Kaplan believes that most organizations fail at business model innovation because they are “so busy pedaling the bicycle of their current business models they leave not time, attention or resources to design, prototype, and test new ones.”
Kaplan adds, “Most organizations also fail at business model innovation because if overreliance on tweaks. Almost every company I visit has a crazy number of well-intentioned initiatives going on across the organization.” He calls this pervasive phenomenon “death by 1,000 initiatives.”
The heart of The Business Model Innovation Factory is 15 business model innovation principles organized around the business model innovation mantra: Connect. Inspire. Transform.
What sets Kaplan’s book apart from the myriad books on innovation, is that it not an ivory tower book. Kaplan and his colleagues the Business Innovation Factory in Providence, RI have transformed these principals into action in four key experience labs: education, entrepreneurship, energy and elder care.
At BIF, action is a verb. They believe in implementing and evaluating ideas in real world scenarios working in partnership with both private and public organizations. Kaplan and his team do better than walk the talk, they dance the talk.
The Business Model Innovation Factory isn’t a book to be placed on the shelf. It’s a book that should be on your desk and top of mind. It gives you an impressive array of tools to create your own business innovation factory.
If you want to stay relevant in changing times.
If you want to avoid getting Netflixed.
If you want to get inspired about the possibilities.

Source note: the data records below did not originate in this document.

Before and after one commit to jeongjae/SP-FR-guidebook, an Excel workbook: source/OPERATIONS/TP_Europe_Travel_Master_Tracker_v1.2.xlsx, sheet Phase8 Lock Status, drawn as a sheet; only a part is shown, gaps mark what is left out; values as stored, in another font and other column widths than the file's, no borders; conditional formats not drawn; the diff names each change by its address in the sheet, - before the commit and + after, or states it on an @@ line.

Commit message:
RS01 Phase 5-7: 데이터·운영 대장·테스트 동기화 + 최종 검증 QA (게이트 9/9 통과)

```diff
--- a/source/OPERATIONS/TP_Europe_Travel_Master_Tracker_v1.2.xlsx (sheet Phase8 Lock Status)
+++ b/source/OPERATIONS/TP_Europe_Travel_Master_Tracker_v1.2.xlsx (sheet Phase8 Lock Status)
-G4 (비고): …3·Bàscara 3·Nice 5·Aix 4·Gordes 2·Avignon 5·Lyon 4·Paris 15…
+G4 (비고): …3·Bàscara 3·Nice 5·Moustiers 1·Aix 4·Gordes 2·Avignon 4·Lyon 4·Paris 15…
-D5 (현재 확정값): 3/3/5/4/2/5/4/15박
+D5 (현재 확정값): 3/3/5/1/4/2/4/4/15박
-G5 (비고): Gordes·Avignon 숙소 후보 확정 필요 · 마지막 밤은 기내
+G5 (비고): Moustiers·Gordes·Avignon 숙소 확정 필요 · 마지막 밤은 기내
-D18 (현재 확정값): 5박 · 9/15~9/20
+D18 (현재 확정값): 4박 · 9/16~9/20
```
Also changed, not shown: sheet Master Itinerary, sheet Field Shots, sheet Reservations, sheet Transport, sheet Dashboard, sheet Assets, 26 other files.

If you want to connect the dots when it comes to transformative innovation.
Then pick up a copy of The Business Model Innovation Factory.